#### What is required
Look through the lines below, find those with the word "materialize", and copy them.

Before-and-after page screenshots
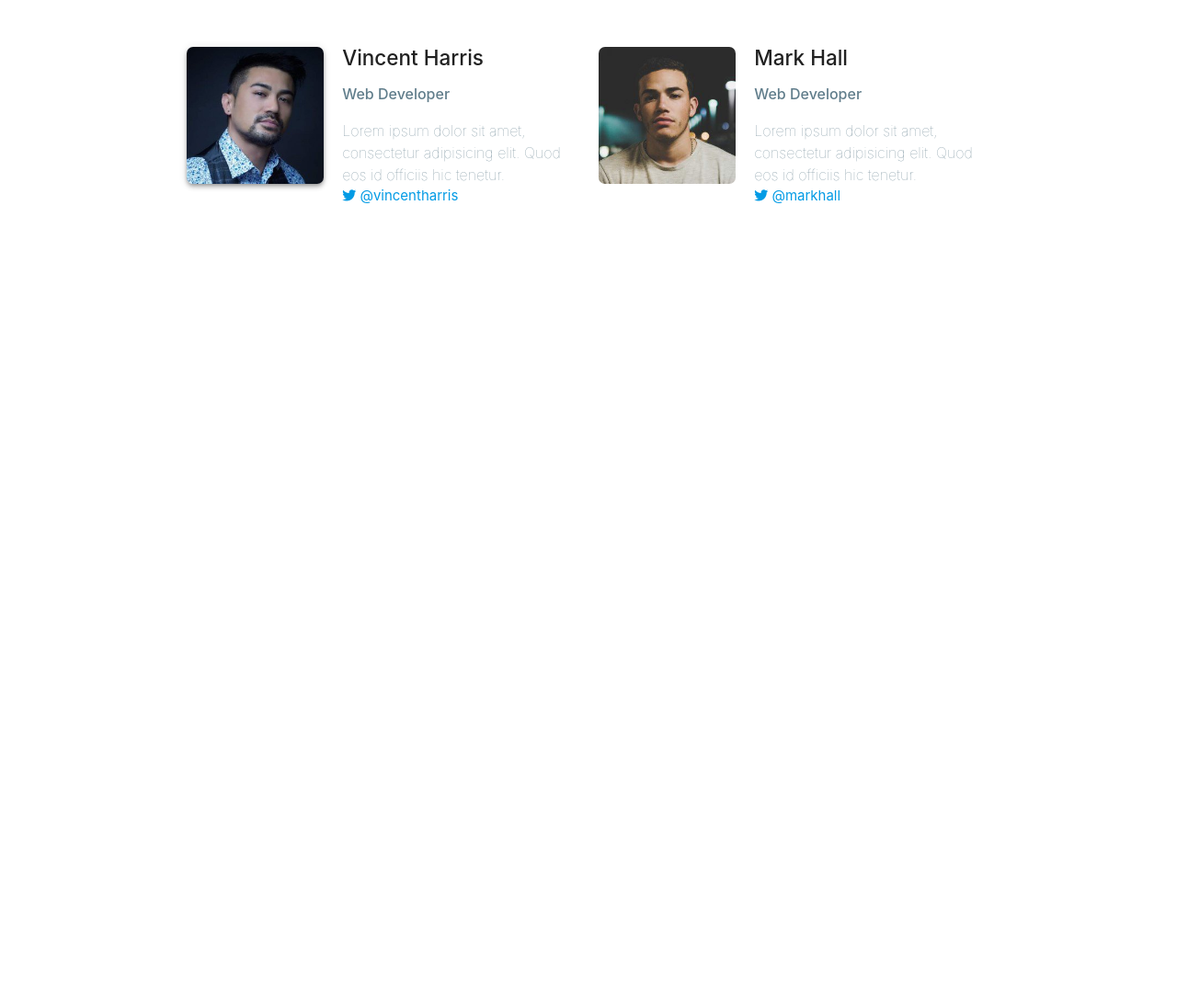
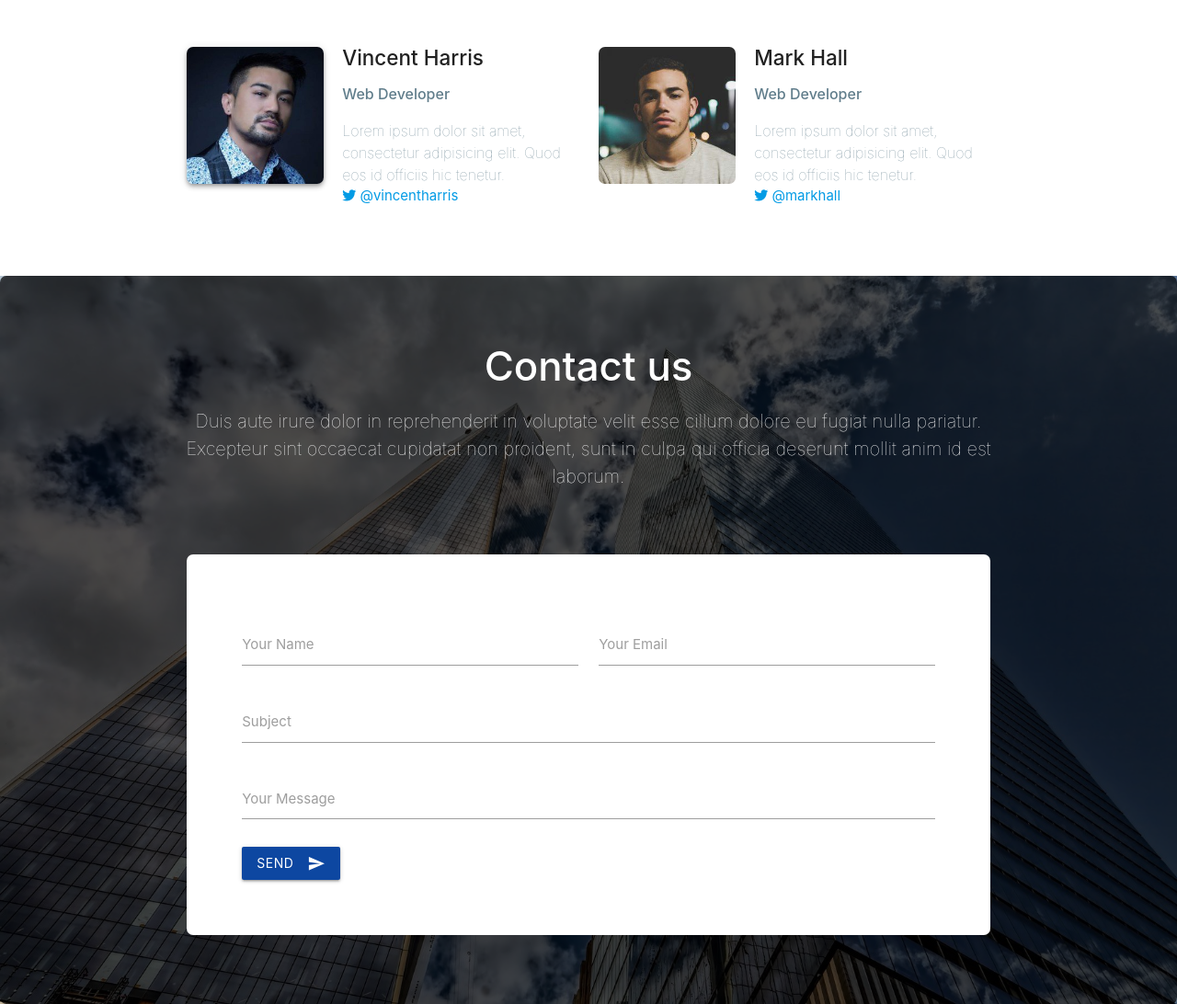
Before and after one commit to OstapHetman/material-websites, a website with bundled scripts: page landing-1/index.html in a window 1280 px wide. Shown: the part 4508-5600 px from the top of the page at 92% size. Before the commit the page ends 4808 px from the top, so only its background shows below. Built offline with nearby package versions, Linux system fonts and the light colour scheme.

Commit message:
add layout for contact section

```diff
--- a/landing-1/index.html
+++ b/landing-1/index.html
@@ -392,6 +392,52 @@
         </div>
     </section>
     <!-- End Section: Team -->
+
+    <!-- Start Section: Contact Us -->
+    <section id="contact">
+        <div class="container">
+            <div class="row">
+                <h3>Contact us</h3>
+                <p>Duis aute irure dolor in reprehenderit in voluptate velit esse cillum dolore eu fugiat nulla pariatur. Excepteur
+                    sint occaecat cupidatat non proident, sunt in culpa qui officia deserunt mollit anim id est laborum.</p>
+                <div class="col s12">
+                    <form class="col s12">
+                        <div class="row">
+                            <div class="input-field col s6">
+                                <input id="first_name" type="text" class="validate">
+                                <label for="first_name">Your Name</label>
+                            </div>
+                            <div class="input-field col s6">
+                                <input id="last_name" type="email" class="validate">
+                                <label for="last_name">Your Email</label>
+                            </div>
+                        </div>
+                        <div class="row">
+                            <div class="input-field col s12">
+                                <input id="subject" type="text" class="validate">
+                                <label for="subject">Subject</label>
+                            </div>
+                        </div>
+                        <div class="row">
+                            <div class="input-field col s12">
+                                <textarea id="msg" class="materialize-textarea "></textarea>
+                                <label for="msg">Your Message</label>
+                            </div>
+                        </div>
+                        <div class="row">
+                            <div class="col s12">
+                                <button class="btn waves-effect waves-light blue darken-4" type="submit" name="action">Send
+                                    <i class="material-icons right">send</i>
+                                </button>
+                            </div>
+                        </div>
+                    </form>
+                </div>
+            </div>
+        </div>
+    </section>
+    <!-- End Section: Contact Us -->
+
     <!-- Compiled and minified JavaScript -->
     <script src="https://cdnjs.cloudflare.com/ajax/libs/materialize/1.0.0-rc.2/js/materialize.min.js"></script>
     <script src="./index.js"></script>
--- a/landing-1/index.js
+++ b/landing-1/index.js
@@ -6,3 +6,4 @@ import "./scss/layout/_about.scss";
 import "./scss/layout/_projects.scss";
 import "./scss/layout/_plans.scss";
 import "./scss/layout/_team.scss";
+import "./scss/layout/_contact.scss";
--- /dev/null
+++ b/landing-1/scss/layout/_contact.scss
@@ -0,0 +1,57 @@
+#contact {
+  background: url("../../img/header-bg.jpg");
+  background-size: cover;
+  background-repeat: no-repeat;
+  position: relative;
+  padding: 5rem 0;
+  &:before {
+    content: "";
+    position: absolute;
+    left: 0;
+    top: 0;
+    width: 100%;
+    height: 100%;
+    background: rgba(0, 0, 0, 0.7);
+    border-radius: 7px;
+  }
+  .row {
+    margin-bottom: 0;
+  }
+  h3 {
+    font-weight: 500;
+    margin-top: 0;
+  }
+  h3,
+  p {
+    text-align: center;
+    color: #fff;
+    position: relative;
+  }
+  p {
+    margin-bottom: 70px;
+    font-size: 20px;
+    font-weight: 100;
+  }
+  form {
+    position: relative;
+    background-color: #fff;
+    border-radius: 7px;
+    padding: 4rem 4rem;
+    input {
+      &:focus {
+        border-bottom: 1px solid #0d47a1;
+        -webkit-box-shadow: 0 1px 0 0 #0d47a1;
+        box-shadow: 0 1px 0 0 #0d47a1;
+      }
+    }
+    textarea.materialize-textarea:focus:not([readonly]) {
+      border-bottom: 1px solid #0d47a1;
+      -webkit-box-shadow: 0 1px 0 0 #0d47a1;
+      box-shadow: 0 1px 0 0 #0d47a1;
+    }
+    input:not(.browser-default):focus:not([readonly]) + label,
+    textarea:not(.browser-default):focus:not([readonly]) + label {
+      color: #0d47a1;
+    }
+  }
+}
```
Also changed, not shown: landing-1/dist/index.html, 3 other files.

#### Reply to the task
+                                <textarea id="msg" class="materialize-textarea "></textarea>
     <script src="https://cdnjs.cloudflare.com/ajax/libs/materialize/1.0.0-rc.2/js/materialize.min.js"></script>
+    textarea.materialize-textarea:focus:not([readonly]) {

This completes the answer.